Community Hospital will donate 50 automated external defibrillators to local schools, completing a goal for District 51 to have one of the devices in each of its schools.
Hospital representatives announced the donation at Tuesday evening’s District 51 School Board meeting at the Basil T. Knight Center. Fourteen of the defibrillators will go to local charter and private schools and the other 36 will be placed at District 51 schools that do not already have the devices. Central, Fruita Monument, Grand Junction and Palisade high schools each received defibrillators from donors within the last year.
Community Hospital Chief Executive Officer Chris Thomas said the hospital decided to use proceeds from this Saturday’s Community Hospital Gala to pay for AED devices because 15,000 children die each year due to sudden cardiac arrest. External defibrillators shock a person’s heart into a normal heart beat during sudden cardiac arrest, an electrical disturbance in the heart unrelated to clogged arteries.
“We are committed to having one in every school” to cut down on sudden cardiac deaths, Thomas said.
Dr. Dilaawar Mistry of Community Hospital said about $73,000 from the Gala will pay for defibrillators and some training for district employees on how to use the devices. Each defibrillator needs a new battery every four years and ongoing AED and CPR training for employees will be needed for years to come, expenses Mistry said he hopes community partners will continue to support.
“This is the first step of a hundred steps and we have to keep going,” he said.
Support for bringing Automated External Defibrillators into local schools has been going strong for more than a year. Grand Junction High School student Robert Harrison began raising funds to bring a defibrillator into every District 51 school in April 2011 and Sue Edson, who founded ARVD Heart for Hope in 2010 after her daughter had an internal defibrillator installed, has been working to bring AED devices to local middle and high schools and Colorado Mesa University, which received its sixth defibrillator last fall.
Edson helped convince Community Hospital to direct its Gala funds to AED purchases. She said at Tuesday’s board meeting she received another reminder earlier that day of the importance of AED devices when she visited Mount Garfield Middle School to deliver a cabinet for the school’s defibrillator. A former teacher she met at the school said she witnessed a young girl get off a bus at the middle school and collapse due to sudden cardiac arrest.
“She died because no one knew what to do,” the teacher told Edson.

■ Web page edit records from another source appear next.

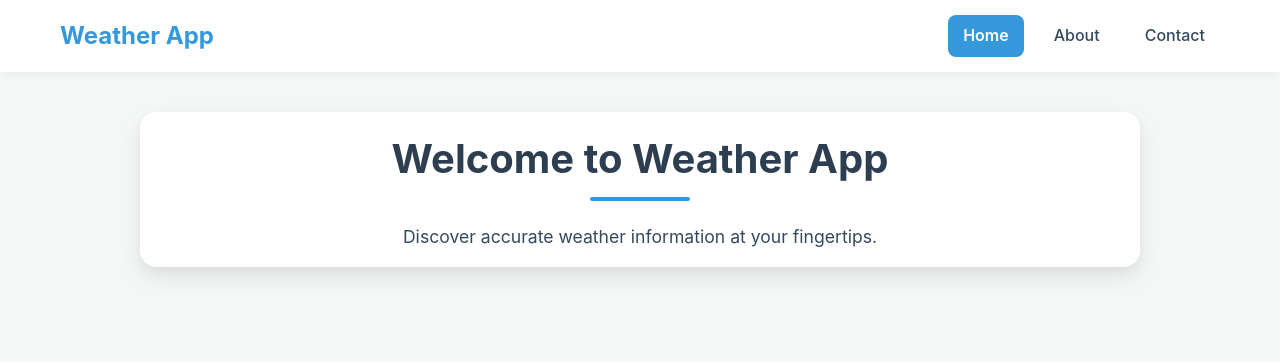
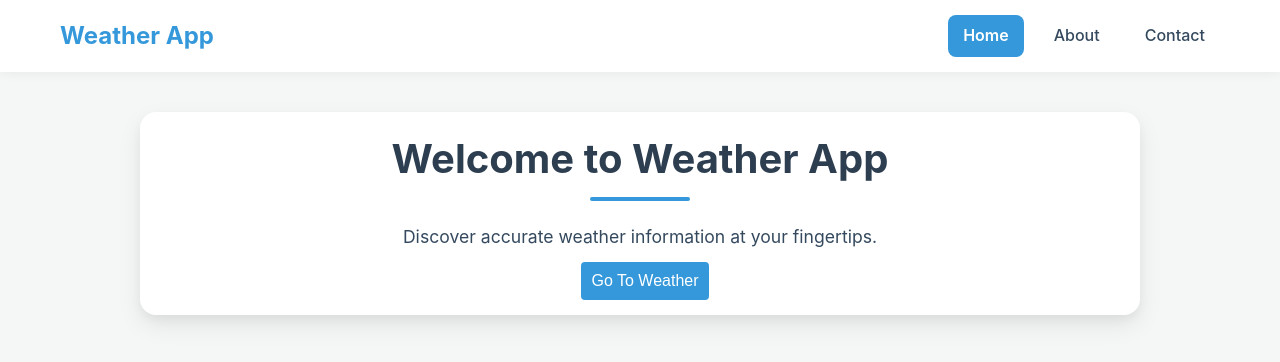
Before and after one commit to poshankumarsahu/weather-app, a React (Create React App) app: page / in a window 1280 px wide. Shown: the top 362 px of the page. Built offline with nearby package versions, Linux system fonts and the light colour scheme.

Commit message:
Added go to weather report button

```diff
--- a/src/components/Welcome.jsx
+++ b/src/components/Welcome.jsx
@@ -1,8 +1,19 @@
+import { useNavigate } from "react-router-dom";
+
 const Welcome = () => {
+  const navigate = useNavigate(); // Hook for navigation
+
+  const handleClick = () => {
+    navigate("/weather"); // Navigate to the Weather component
+  };
+
   return (
     <div className="page-content">
       <h1>Welcome to Weather App</h1>
       <p>Discover accurate weather information at your fingertips.</p>
+      <button onClick={handleClick} style={{ padding: "10px" }}>
+        Go To Weather
+      </button>
     </div>
   );
 };
```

District 51 received another donation Tuesday: a $6,000 check from Grand Junction’s Riverfront Commission. The money will be used to provide bus transportation for students to attend Get Kids Outdoor events at six sites along the riverfront.